Rival vs Substitute - What's the difference?

rival | substitute |


In lang=en terms the difference between rival and substitute

is that rival is to oppose or compete with while substitute is to serve as a replacement (for someone or something).

As nouns the difference between rival and substitute

is that rival is a competitor (person, team, company, etc) with the same goal as another, or striving to attain the same thing defeating a rival may be a primary or necessary goal of a competitor while substitute is a replacement or stand-in for something that achieves a similar result or purpose.

As verbs the difference between rival and substitute

is that rival is to oppose or compete with while substitute is to use in place of something else, with the same function.

As an adjective rival

is having the same pretensions or claims; standing in competition for superiority.

Other Comparisons: What's the difference?

rival

English

Noun

(en noun)
  • A competitor (person, team, company, etc.) with the same goal as another, or striving to attain the same thing. Defeating a rival may be a primary or necessary goal of a competitor.
  • *{{quote-magazine, date=2013-06-21, author=(Oliver Burkeman)
  • , volume=189, issue=2, page=27, magazine=(The Guardian Weekly) , title= The tao of tech , passage=The dirty secret of the internet is that all this distraction and interruption is immensely profitable. Web companies like to boast about […], or offering services that let you
  • Someone or something with similar claims of quality or distinction as another.
  • (obsolete) One having a common right or privilege with another; a partner.
  • * (William Shakespeare)
  • If you do meet Horatio and Marcellus, / The rivals of my watch, bid them make haste.

    Derived terms

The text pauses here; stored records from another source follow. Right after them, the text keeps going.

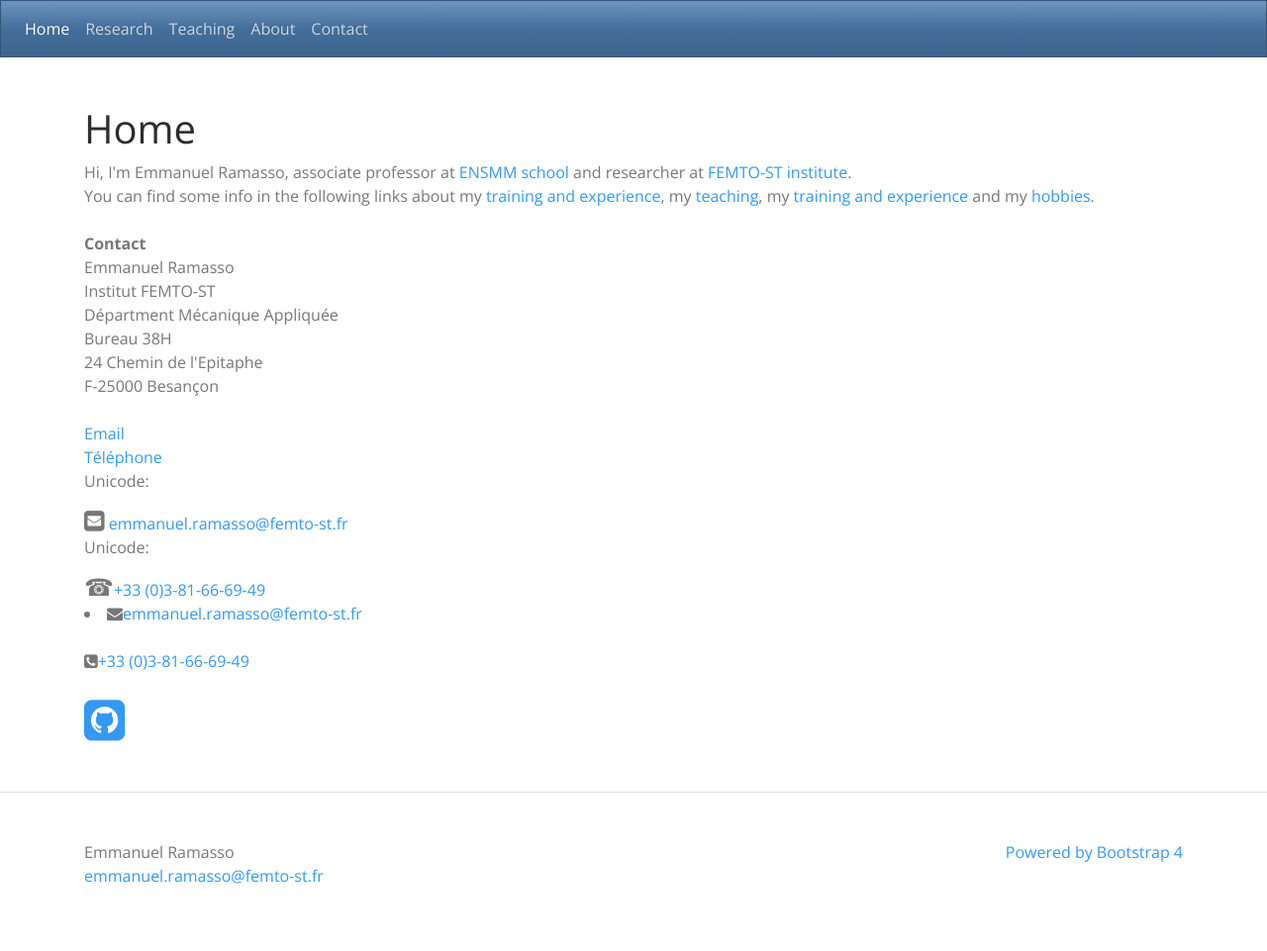
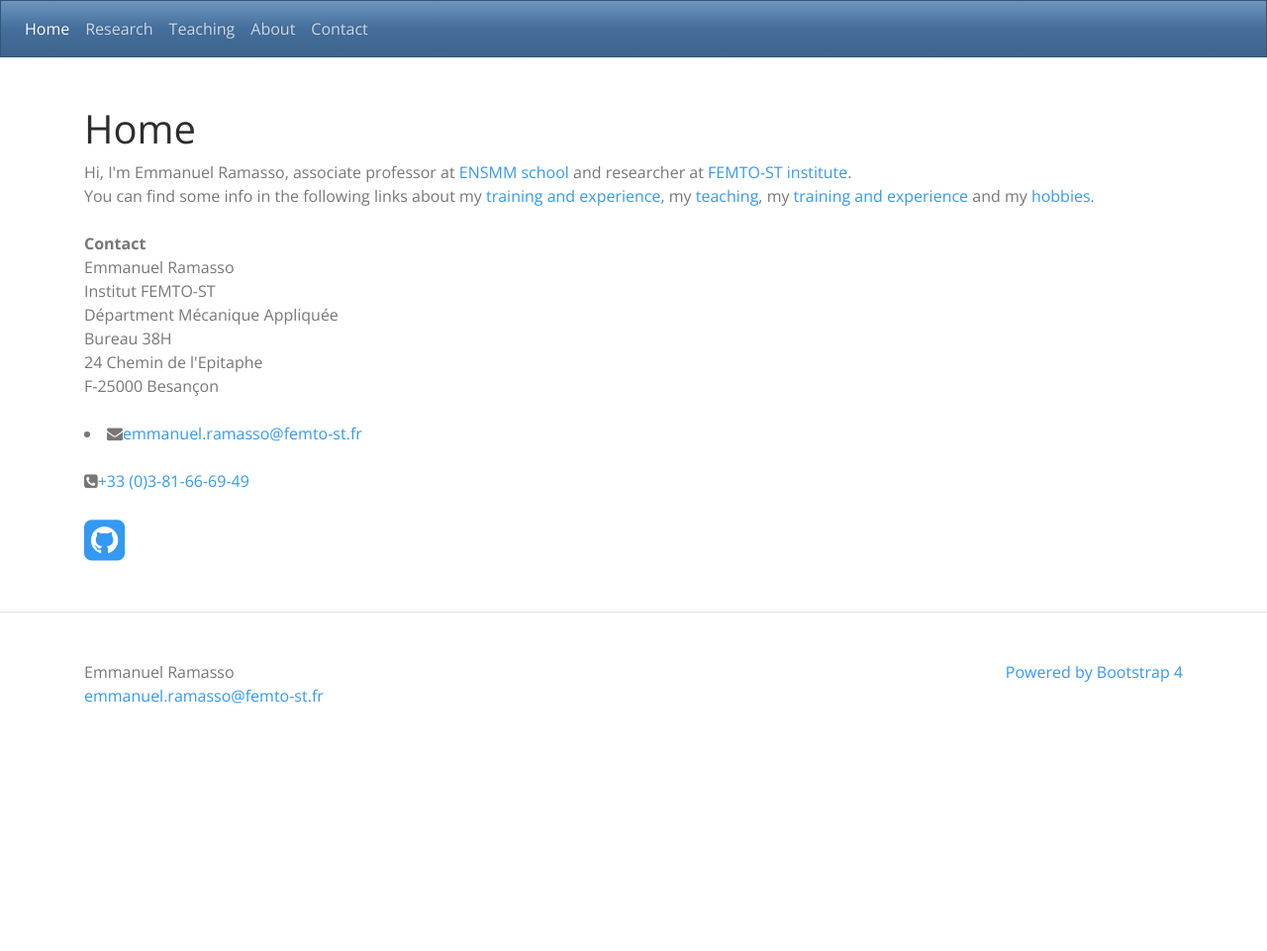
Before and after one commit to emmanuelramasso/emmanuelramasso.github.io, a Jekyll site: the page built from index.html, in a window 1280 px wide. Shown: the whole page at 99% size. Built offline with Jekyll 4.4.1, drawn with Linux system fonts in a browser that asks for light colours; a style sheet for code colours, icons or effects is not loaded; after the commit the page ends 900 px from its top, so only the background shows below that.

Commit message:
Update index.html

```diff
--- a/index.html
+++ b/index.html
@@ -25,18 +25,7 @@ Bureau 38H<br>
 F-25000 Besançon<br>
 
 <br>
-<a href="mailto:emmanuel.ramasso@femto-st.fr">Email</a><br>
-<a href="tel:+33381666949">Téléphone</a><br>
-
-<p>Unicode:</p>
-<i style="font-size:24px" class="fa">&#xf199;</i><span class="contact-detail"><a href="mailto:emmanuel.ramasso@femto-st.fr"> emmanuel.ramasso@femto-st.fr</a></span><br>
-
-<p>Unicode:</p>
-<i style="font-size:24px" class="fa">&#9742;</i><span class="contact-detail"><a href="tel:+33 (0)3-81-66-69-49">+33 (0)3-81-66-69-49</a></span></li><br>
-
-
 <li><span class="icon"><i class="fa fa-envelope"></i></span><span class="contact-detail"><a href="mailto:emmanuel.ramasso@femto-st.fr">emmanuel.ramasso@femto-st.fr</a></span><br>
-
 <br><span class="icon"><i class="fa fa-phone-square"></i></span><span class="contact-detail"><a href="tel:+33 (0)3-81-66-69-49">+33 (0)3-81-66-69-49</a></span></li><br>
 
 <a href="https://scholar.google.com/citations?user=ZA3OKi0AAAAJ&hl=fr"><span class="icon"><i class="ai ai-google-scholar-square ai-3x"></i></span></a>
```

    * rivalry * archrival

    Adjective

    (-)
  • Having the same pretensions or claims; standing in competition for superiority.
  • rival lovers; rival claims or pretensions
  • * Macaulay
  • The strenuous conflicts and alternate victories of two rival confederacies of statesmen.

    Verb

  • To oppose or compete with.
  • to rival somebody in love
  • To be equal to or to surpass another.
  • *{{quote-book, year=1963, author=(Margery Allingham)
  • , title=(The China Governess) , chapter=1 citation , passage=The original family who had begun to build a palace to rival Nonesuch had died out before they had put up little more than the gateway, […].}}
  • To strive to equal or excel; to emulate.
  • * Dryden
  • to rival thunder in its rapid course

    Anagrams

    * ----

    substitute

    English

    Verb

    (substitut)
  • To use in place of something else, with the same function.
  • I had no shallots so I substituted onion.
  • In the phrase "substitute X for Y", to use X in place of Y. With increasing frequency used in the semantically opposite sense (see the OED's notes).
  • I had to substitute new parts for the old ones.
  • In the phrase "substitute X with/by Y", to use Y in place of X; to replace X with Y
  • I had to substitute old parts with the new ones. (This usage was formerly proscribed.)
  • (sports) To remove (a player) from the field of play and bring on another in his place.
  • He was playing poorly and was substituted after twenty minutes
  • * {{quote-news
  • , year=2011 , date=April 11 , author=Phil McNulty , title=Liverpool 3 - 0 Man City , work=BBC Sport citation , page= , passage=Mario Balotelli replaced Tevez but his contribution was so negligible that he suffered the indignity of being substituted himself as time ran out, a development that encapsulated a wretched 90 minutes for City and boss Roberto Mancini. }}
  • To serve as a replacement (for someone or something)
  • * 1987 , , Essays in Economics, Vol. 2 , p. 75
  • Accumulation of wealth by this route may substitute for personal saving.

    Usage notes

    The verb "to substitute" can be used transitively in two opposite ways. "To substitute X" may mean either "use X in place of something else" (as in definitions 1 and 2), or "use something else in place of X" (as in definitions 3 and 4). The latter use is more recent, but it is widespread and now generally accepted (see the COED's note on the matter). However, if the indirect object (the "something else") is omitted, the preposition is also omitted, and the reader or hearer cannot tell which sense is meant: * "Substitute butter for olive oil" = Use butter instead of olive oil * "Substitute olive oil for butter" = Use olive oil instead of butter * "Substitute butter" = ??? * "Substitute olive oil" = ???

    Noun

    (en noun)
  • A replacement or stand-in for something that achieves a similar result or purpose.
  • * De Quincey
  • Ladies [in Shakespeare's age] wore masks as the sole substitute known to our ancestors for the modern parasol.
  • (sports) A player who is available to replace another if the need arises, and who may or may not actually do so.
  • * {{quote-news
  • , year=2011 , date=November 3 , author=David Ornstein , title=Macc Tel-Aviv 1 - 2 Stoke , work=BBC Sport citation , page= , passage=Dean Whitehead opened the scoring shortly after the break with a low finish and substitute Peter Crouch sealed the win with a tap-in.}}
  • (historical) One who enlists for military service in the place of a conscript.
  • Synonyms

    * See also